**EXERCISE MATERIAL:**
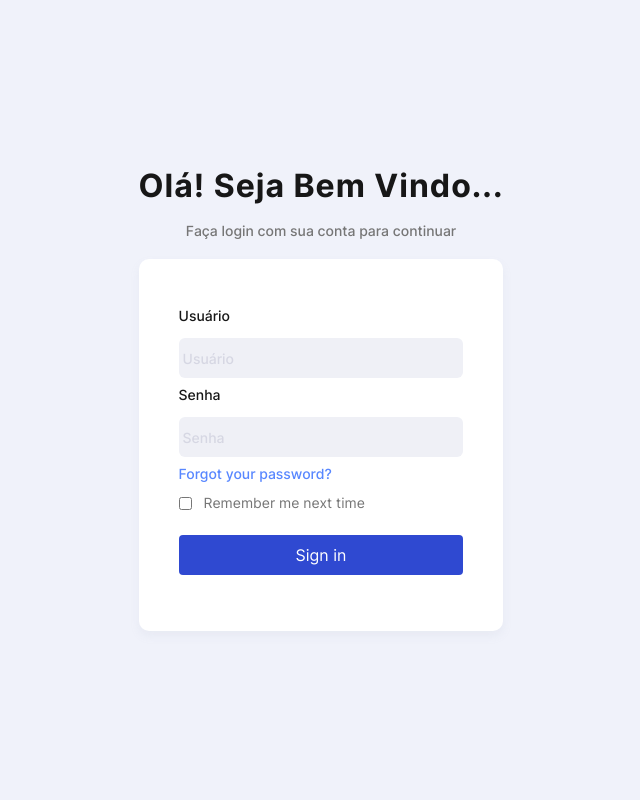
After one commit to cleysoncassio/web, a Django app: page /login/ in a window 1280 px wide. The commit adds this page. Shown: the whole page, without its empty margins (319-959 px from the left). Run offline with Django 3.2, Linux system fonts and the light colour scheme; some libraries are stand-ins or nearby versions.

Commit message:
Inserido login e logout

```diff
--- a/appweb/base/templates/base/base.html
+++ b/appweb/base/templates/base/base.html
@@ -274,7 +274,7 @@
               <i data-feather="settings" aria-hidden="true"></i>
               <span>Account settings</span>
             </a></li>
-          <li><a class="danger" href="##">
+          <li><a class="danger" href="{% url 'logout' %}">
               <i data-feather="log-out" aria-hidden="true"></i>
               <span>Log out</span>
             </a></li>
--- /dev/null
+++ b/appweb/base/templates/base/login.html
@@ -0,0 +1,55 @@
+
+{% load static %}
+<!DOCTYPE html>
+<html lang="pt-br">
+
+<head>
+  <meta charset="UTF-8">
+  <meta http-equiv="X-UA-Compatible" content="IE=edge">
+  <meta name="viewport" content="width=device-width, initial-scale=1.0">
+  <title>Elegant Dashboard | Sign In</title>
+  <!-- Favicon -->
+  <link rel="shortcut icon" href="/static/img/svg/logo.svg" type="/static/image/x-icon">
+  <!-- Custom styles -->
+  <link rel="stylesheet" href="/static/css/style.min.css">
+  <!-- Chart library -->
+  <script src="/static/plugins/chart.min.js"></script>
+  <!-- Icons library -->
+  <script src="/static/plugins/feather.min.js"></script>
+<!-- Custom scripts -->
+  <script src="/static/js/script.js"></script>
+</head>
+
+<body>
+  <div class="layer"></div>
+<main class="page-center">
+  <article class="sign-up">
+    <h1 class="sign-up__title">Olá! Seja Bem Vindo...</h1>
+    <p class="sign-up__subtitle">Faça login com sua conta para continuar</p>
+    <form class="sign-up-form form" action="submit" method="POST">{% csrf_token %}
+      <label class="form-label-wrapper">
+        <p class="form-label">Usuário</p>
+        <input class="form-control" type="text" placeholder="Usuário" name="username">
+      </label>
+
+      {% if messages %}
+          {% for message in messages %}
+            <div class="alert alert-danger">{{ message }}</div>
+          {% endfor %}
+          {% endif %}
+      <label class="form-label-wrapper">
+        <p class="form-label">Senha</p>
+        <input class="form-control" type="password" placeholder="Senha" name="password">
+      </label>
+      <a class="link-info forget-link" href="##">Forgot your password?</a>
+      <label class="form-checkbox-wrapper">
+        <input class="form-checkbox" type="checkbox">
+        <span class="form-checkbox-label">Remember me next time</span>
+      </label>
+      <button class="form-btn primary-default-btn transparent-btn">Sign in</button>
+    </form>
+  </article>
+</main>
+</body>
+
+</html>
--- a/appweb/base/urls.py
+++ b/appweb/base/urls.py
@@ -5,5 +5,5 @@ from appweb.base.views import home
 
 app_name = 'base'
 urlpatterns = [
-    path('home', home, name='home'),
+    path('', home, name='home'),
 ]
--- a/appweb/base/views.py
+++ b/appweb/base/views.py
@@ -1,5 +1,10 @@
-from django.shortcuts import render
-
+from django.shortcuts import render, redirect
+from django.contrib.auth import (
+    authenticate,
+    login as app_login,
+    logout as app_logout
+)
+from django.contrib import messages
 
 def home(request):
     return render(request, 'base/home.html')
@@ -7,3 +12,26 @@ def home(request):
 
 def novo(request):
     return render(request, 'cliente/list.html')
+
+
+def login(request):
+    return render(request, "base/login.html")
+
+
+def submit_login(request):
+    if request.POST:
+        username = request.POST['username']
+        password = request.POST['password']
+        user = authenticate(username=username, password=password)
+        if user:
+            app_login(request, user)
+            return redirect("base")
+        else:
+            messages.error(request, "Usuário/Senha Inválidos. Por favor tente novamente")
+
+    return redirect("login")
+
+
+def logout(request):
+    app_logout(request)
+    return redirect("logout")
--- a/appweb/settings.py
+++ b/appweb/settings.py
@@ -138,6 +138,7 @@ USE_TZ = True
 # Configuração de ambiente de desenvolvimento
 STATIC_URL = 'static/'
 STATIC_ROOT = os.path.join(BASE_DIR, 'staticfiles')
+LOGIN_URL = '/login/'
 
 # Caso o app suporte upload
 
@@ -173,6 +174,7 @@ if AWS_ACCESS_KEY_ID:
     STATIC_URL = f'//s3.amazonaws.com/{AWS_STORAGE_BUCKET_NAME}/{STATIC_S3_PATH}/'
     ADMIN_MEDIA_PREFIX = STATIC_URL + 'admin/'
 
+
     # UPLOAD MEDIA FOLDER
     # ----------------------------------------------------------------------
 
--- a/appweb/urls.py
+++ b/appweb/urls.py
@@ -17,13 +17,19 @@ from django.conf import settings
 from django.contrib import admin
 from django.urls import include, path
 from django.views.generic import TemplateView
+from django.contrib.auth.decorators import login_required
+from appweb.base import views
 
 
 urlpatterns = [
     path('admin/', admin.site.urls),
     path('', include('appweb.base.urls')),
-    path('', TemplateView.as_view(template_name="list.html"), name="list"),
-    path('cliente/', include('cliente.urls')),
+    path('', login_required(TemplateView.as_view(template_name="base.html")), name="base"),
+    path('login/', views.login, name="login"),
+    path('logout/', views.login, name="logout"),
+    path('login/submit', views.submit_login, name="submit_login"),
+    path('cliente/', include('cliente.urls'))
+
 
 ]
 
```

**BRIEF:** For each line in the entries that contains the string "Senha", make a copy.

**YOUR SOLUTION:**
+        <p class="form-label">Senha</p>
+        <input class="form-control" type="password" placeholder="Senha" name="password">
+            messages.error(request, "Usuário/Senha Inválidos. Por favor tente novamente")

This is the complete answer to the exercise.